I love the permanence and historical importance of photography. Capturing what it's like at a certain place on a certain day, so that future generations have some idea of what came before.
Sure, I love great light, and making beautiful compositions, not to mention split second timing. But those are just the mechanics of photography. They're only important in that they contribute to creating that record, at that time.
I remember looking through my in-laws wedding album on their 50th anniversary. They got married in Bolton Town Hall, and their album contained a dozen or so black and white prints. There were well composed group shots and portraits on the stone stairs. I could see what people looked like and what they were wearing. The style was classic, and could have been taken at any time in the last 70 years or so.
But it was the last photo in the album that had the most meaning to me. It was as the newly weds walked out of the Town Hall and onto the street. There were 1960's cars in the road, passers-by were all wearing hats and walking dogs. There were no road markings or signs. And right in the middle were my wife's parents, surrounded by smiling family and friends. I had some sense of what it felt like to be there on their wedding day.

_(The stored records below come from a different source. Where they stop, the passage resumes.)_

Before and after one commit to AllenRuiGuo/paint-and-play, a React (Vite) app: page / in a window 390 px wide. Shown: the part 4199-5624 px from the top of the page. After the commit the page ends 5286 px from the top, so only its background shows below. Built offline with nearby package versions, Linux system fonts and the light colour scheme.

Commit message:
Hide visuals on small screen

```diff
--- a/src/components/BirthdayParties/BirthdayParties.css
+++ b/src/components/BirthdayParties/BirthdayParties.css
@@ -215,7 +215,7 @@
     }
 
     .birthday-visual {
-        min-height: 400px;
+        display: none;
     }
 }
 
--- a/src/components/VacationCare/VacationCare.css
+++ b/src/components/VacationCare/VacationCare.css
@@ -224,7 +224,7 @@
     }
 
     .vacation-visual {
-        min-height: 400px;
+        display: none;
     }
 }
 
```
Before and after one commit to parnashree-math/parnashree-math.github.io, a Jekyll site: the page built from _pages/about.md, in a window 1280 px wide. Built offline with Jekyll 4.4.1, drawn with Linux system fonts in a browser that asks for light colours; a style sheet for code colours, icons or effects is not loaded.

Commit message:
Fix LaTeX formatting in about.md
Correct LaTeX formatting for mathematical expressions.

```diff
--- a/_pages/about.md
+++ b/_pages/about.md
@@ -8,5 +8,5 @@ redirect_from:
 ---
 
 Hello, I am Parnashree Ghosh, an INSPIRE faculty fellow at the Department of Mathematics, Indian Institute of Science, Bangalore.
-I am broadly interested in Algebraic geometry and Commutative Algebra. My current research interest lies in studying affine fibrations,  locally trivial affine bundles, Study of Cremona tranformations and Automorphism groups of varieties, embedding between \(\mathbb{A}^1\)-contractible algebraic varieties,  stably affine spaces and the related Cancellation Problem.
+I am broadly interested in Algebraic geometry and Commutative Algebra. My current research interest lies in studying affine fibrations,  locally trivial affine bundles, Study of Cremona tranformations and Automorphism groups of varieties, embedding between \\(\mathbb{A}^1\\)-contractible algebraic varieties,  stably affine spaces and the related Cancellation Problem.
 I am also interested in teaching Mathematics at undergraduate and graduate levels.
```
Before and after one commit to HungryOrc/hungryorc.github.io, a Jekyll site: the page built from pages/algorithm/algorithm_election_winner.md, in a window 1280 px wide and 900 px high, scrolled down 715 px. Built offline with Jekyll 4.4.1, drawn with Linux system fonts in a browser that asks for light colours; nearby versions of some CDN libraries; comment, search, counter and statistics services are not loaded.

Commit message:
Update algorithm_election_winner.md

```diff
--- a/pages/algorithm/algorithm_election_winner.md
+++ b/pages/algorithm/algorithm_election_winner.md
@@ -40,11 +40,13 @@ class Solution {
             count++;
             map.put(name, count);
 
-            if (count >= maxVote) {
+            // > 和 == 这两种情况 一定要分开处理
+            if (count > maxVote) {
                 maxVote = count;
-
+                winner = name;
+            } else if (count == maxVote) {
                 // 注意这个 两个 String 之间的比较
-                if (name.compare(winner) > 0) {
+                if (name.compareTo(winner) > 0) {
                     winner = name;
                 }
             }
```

What is the hardest part of being a photographer?
There's so many aspects of running a photography business that don't involve photography. From bookkeeping, to branding, keeping your website fresh, album design and client communication. Each one is a separate discipline and needs constant attention.
Most self employed photographers often work alone for most of their working time. It's important to build a network with other photographers and wedding related businesses to keep in touch with trends and to have some banter with. The internet is awash with groups, but by finding, or creating a good one, you'll have plenty of backup and ideas about how to deal with all these aspects of being a photographer.
How would you describe your style and how did you find it?
I photograph weddings in a documentary way. Sometimes called photojournalism or reportage, it's more than candid photography of people not looking at the camera.
My photography on the wedding day is unposed and not set up, apart from the family groups and a few portraits. During the wedding day, I'm trying to add context to the photography. To do that I need to be interested in the couple and know a little about them and their family. My background as a newspaper photojournalist helps here. I've covered many different stories across the globe, and sometimes only had a short period of time to understand and illustrate a story with photography.
What would you recommend to someone just starting their career?
I'd recommend continued practice. One of Henri Cartier-Bresson's many quotes is
"Your first 10,000 photographs are your worst.”
Said at a time when most photographers would shoot a handful of rolls of film a week, this meant months and months of practice. He wasn't speaking about the technical aspects - knowing exposures and the operation of your equipment is taken for granted. He was talking about seeing how light works, observing human interactions and timing the prefect shot. Once you're doing this every single day, you start to see the world in a different way. When you're working, you start seeing possibilities and pictures in situations that would have previously gone unnoticed.
Carry a camera with you as often as you can, and take pictures all the time. Study the photographers you love, find new ones, and look at work outside your chosen field.
What has been the best piece of advice you have ever received in regards to photography or business and from whom?
I can't remember where I first heard this, it's mentioned a lot on the internet.
"Only show what you want to shoot."
As a wedding photographer, it's easy to get sucked into shooting for other people. Either what you think the clients want, or for competitions. Or even what you think the clients think they want!
What they want is what you show in your portfolio and all your branding. If you don't like shooting posed and well lit outdoor portraits, don't show them. They may have the best traction in social networks. But by shooting and showing them, you will only attract clients who want and expect that.
To keep your creativity and love for photography, you need to be making pictures that you enjoy. Build a strong brand around what you love doing, and find the clients who appreciate and want that. It may not generate as many bookings initially, but it's the most sustainable way to run your business without burning out or getting disillusioned with what you're doing.